Posts Tagged ‘interglacial periods’

Eemian Evidence

Sunday, December 8th, 2013

So what do we really know?

We’re deep in an Ice Age, the third that has occurred in the past half billion years. In between Ice Ages, the Earth has been very warm, in its ‘hot-house’ phase, with high sea levels and free of glaciers and ice caps.

The Ice Ages that preceded ours occurred 290 and 440 million years ago. Note that the time scale is more compressed on the left(acer-acre.ca)

The Ice Ages that preceded ours occurred 290 and 440 million years ago. Note that the time scale is more compressed on the left(acer-acre.ca)

Our Ice Age began 2.6 million years ago, caused at least in part by the drift of Antarctica to cover the southern polar region, and the northern continents closing off much of the Arctic Ocean. Without cold polar water easily mixing with warm tropical water, polar ice caps and glaciers formed and grew, and the global average temperature dropped from about 22 degrees C to about 12 degrees C.

plate_history_lge classroomatsea.net

The continents drift endlessly, slowly, on 12 plates driven by convection currents in the magma below the Earth’s crust (classroomatsea.net)

During our Ice Age glacial and interglacial periods have cycled regularly. We’re in an interglacial period now, but even the interglacial periods are cool – the ice caps just retreat, they don’t completely melt, for cold polar water is still trapped in the Arctic and around Antarctica.

In our current Ice Age, glacial and interglacial periods cycle with remarkable regularity (atala.fr)

In our current Ice Age, glacial and interglacial periods cycle with remarkable regularity (atala.fr)

Our interglacial period, which we’ve named the Holocene Interglacial, started about 12,000 years ago.

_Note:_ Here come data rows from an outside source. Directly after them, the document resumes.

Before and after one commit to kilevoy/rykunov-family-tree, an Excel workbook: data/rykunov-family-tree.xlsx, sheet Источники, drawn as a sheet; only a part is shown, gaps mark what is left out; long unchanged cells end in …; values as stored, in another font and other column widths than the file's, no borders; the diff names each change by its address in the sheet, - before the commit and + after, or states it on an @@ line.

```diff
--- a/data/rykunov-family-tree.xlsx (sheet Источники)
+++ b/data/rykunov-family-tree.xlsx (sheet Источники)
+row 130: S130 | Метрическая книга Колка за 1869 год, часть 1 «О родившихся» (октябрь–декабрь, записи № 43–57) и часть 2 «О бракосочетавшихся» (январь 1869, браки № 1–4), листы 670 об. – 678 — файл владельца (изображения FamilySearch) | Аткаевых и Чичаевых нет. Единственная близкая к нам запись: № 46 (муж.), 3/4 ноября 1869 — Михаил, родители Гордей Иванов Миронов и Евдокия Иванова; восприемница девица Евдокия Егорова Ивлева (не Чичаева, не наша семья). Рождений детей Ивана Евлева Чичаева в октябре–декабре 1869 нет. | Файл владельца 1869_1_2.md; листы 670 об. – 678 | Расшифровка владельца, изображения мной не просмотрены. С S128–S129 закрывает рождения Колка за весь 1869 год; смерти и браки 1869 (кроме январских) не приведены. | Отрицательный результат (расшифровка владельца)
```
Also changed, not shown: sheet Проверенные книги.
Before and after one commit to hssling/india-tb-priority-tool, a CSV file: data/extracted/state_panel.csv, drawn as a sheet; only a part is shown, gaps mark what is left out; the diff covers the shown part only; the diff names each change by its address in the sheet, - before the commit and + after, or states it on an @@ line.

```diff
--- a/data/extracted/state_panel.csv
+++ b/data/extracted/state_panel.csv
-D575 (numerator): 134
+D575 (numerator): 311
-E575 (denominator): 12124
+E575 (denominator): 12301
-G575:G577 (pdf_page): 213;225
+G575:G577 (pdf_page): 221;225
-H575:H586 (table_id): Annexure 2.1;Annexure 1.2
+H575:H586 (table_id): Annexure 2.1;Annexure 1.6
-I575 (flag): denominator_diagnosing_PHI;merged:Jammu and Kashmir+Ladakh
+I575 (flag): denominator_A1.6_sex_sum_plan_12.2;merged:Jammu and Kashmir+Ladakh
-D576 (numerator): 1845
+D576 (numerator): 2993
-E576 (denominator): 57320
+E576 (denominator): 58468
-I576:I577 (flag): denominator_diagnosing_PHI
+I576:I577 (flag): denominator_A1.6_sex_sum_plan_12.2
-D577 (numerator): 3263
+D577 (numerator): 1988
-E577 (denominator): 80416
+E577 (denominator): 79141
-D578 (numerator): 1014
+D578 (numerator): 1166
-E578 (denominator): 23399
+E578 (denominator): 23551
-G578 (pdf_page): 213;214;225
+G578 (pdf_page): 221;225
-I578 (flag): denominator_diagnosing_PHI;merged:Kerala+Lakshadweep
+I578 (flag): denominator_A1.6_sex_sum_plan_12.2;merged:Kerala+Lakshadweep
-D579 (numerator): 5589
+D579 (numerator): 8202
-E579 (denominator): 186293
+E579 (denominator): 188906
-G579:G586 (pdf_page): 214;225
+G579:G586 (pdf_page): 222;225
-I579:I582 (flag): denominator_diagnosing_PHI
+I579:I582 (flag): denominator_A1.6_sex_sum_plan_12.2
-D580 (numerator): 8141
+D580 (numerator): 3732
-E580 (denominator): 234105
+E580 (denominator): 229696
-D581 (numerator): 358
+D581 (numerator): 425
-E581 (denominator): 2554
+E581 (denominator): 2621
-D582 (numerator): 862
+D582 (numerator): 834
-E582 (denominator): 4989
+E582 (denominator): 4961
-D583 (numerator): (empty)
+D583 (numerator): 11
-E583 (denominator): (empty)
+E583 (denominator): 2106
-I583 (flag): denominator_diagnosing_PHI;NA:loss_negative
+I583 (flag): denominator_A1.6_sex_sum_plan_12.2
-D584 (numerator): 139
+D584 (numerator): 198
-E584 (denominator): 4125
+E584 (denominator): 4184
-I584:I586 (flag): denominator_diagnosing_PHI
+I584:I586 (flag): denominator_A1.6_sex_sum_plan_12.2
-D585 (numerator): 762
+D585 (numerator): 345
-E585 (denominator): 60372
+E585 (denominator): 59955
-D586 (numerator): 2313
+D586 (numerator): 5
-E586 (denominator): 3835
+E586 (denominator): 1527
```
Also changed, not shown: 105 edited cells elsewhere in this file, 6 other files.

Probably not merely coincidentally, while we as a species have evolved over the whole time of this Ice Age, our explosion into whatever it is we are now began with the onset of the Holocene Interglacial.

Antarctic temperatures and atmospheric CO2 and Methane levels over the past four cylces of glacial and interglacial periods (eoearth.org)

Antarctic temperatures and atmospheric CO2 and Methane levels over the past four cylces of glacial and interglacial periods (eoearth.org)

We have also learned much from the analysis the last interglacial, the Eemian Interglacial, which began 130,000 years ago and lasted for about 20 thousand years. An ice core drilled into the northern Greenland ice sheet reached down to bedrock through 2.5km of ice, and back 250,000 years. The drilling took three years, the analysis another year, and the results were published in Nature last January.

The NEEM ice core was taken from the northeern part of the ice sheet where the deepest ice is 250,000 years old (neem.dk)

The NEEM ice core was taken from the northeern part of the ice sheet where the deepest ice is 250,000 years old (neem.dk)

In the Eemian Interglacial, global average temperatures were about 4 degrees C warmer than our current global average; CO2 levels rose to about 320 parts per million, sea levels rose about 6-8 meters higher than present, and the Greenland ice sheet melted from about 200m higher than present to about 130 lower than it is now. Since the Greenland ice sheet didn’t all melt during the Eemian Interglacial, the rest of the sea level increase must have come from the melting of the West Antarctic ice sheet.

Knowing all this, what can we truly predict about our future? We have clear models from the recent and from the more distant past of what the possible outcomes actually would be.

With atmospheric CO2 levels as high as they are at present, 393 ppm as of October, we can expect the global average temperature to become at least a few degrees warmer, and sea levels to rise at least a few more meters.

Average global temperature tracks CO2 levels over the past 400,000 years. Our Holocene Interglacial is on the extreme right, and our CO2 levels are striking (icecore_records-sympatico.ca)

Average global temperature tracks CO2 levels over the past 400,000 years. Our Holocene Interglacial is on the extreme right, and our CO2 levels are striking (icecore_records-sympatico.ca)

If CO2 levels continue to rise, as they are likely to do, we may force the Earth prematurely out of this Ice Age and back to its hothouse phase, over-riding the impact of continental drift in keeping the poles cold.

Obviously this is an ever changing planet, whether or not we are here to ride it out, and any sense we have that it is stable, benign or in any kind of equilibrium is shear delusion on our part.

But we have increased the pace of change, and this is going to be quite a trip. There are an awful lot of us on the planet, and if the changes happen as quickly as all the graphs from the past indicate they will, the human cost of the upheaval is going to be huge.

Of course we can adapt, but we need more time to do so without excessive misery.
We still do have the potential to limit both the extent and the pace of global warming.

Celebrating the last piece of ice core, extracted from 2.5 km below the surface of the Greenland ice sheet (neem.dk)

Celebrating the last piece of ice core, extracted from 2.5 km below the surface of the Greenland ice sheet (neem.dk)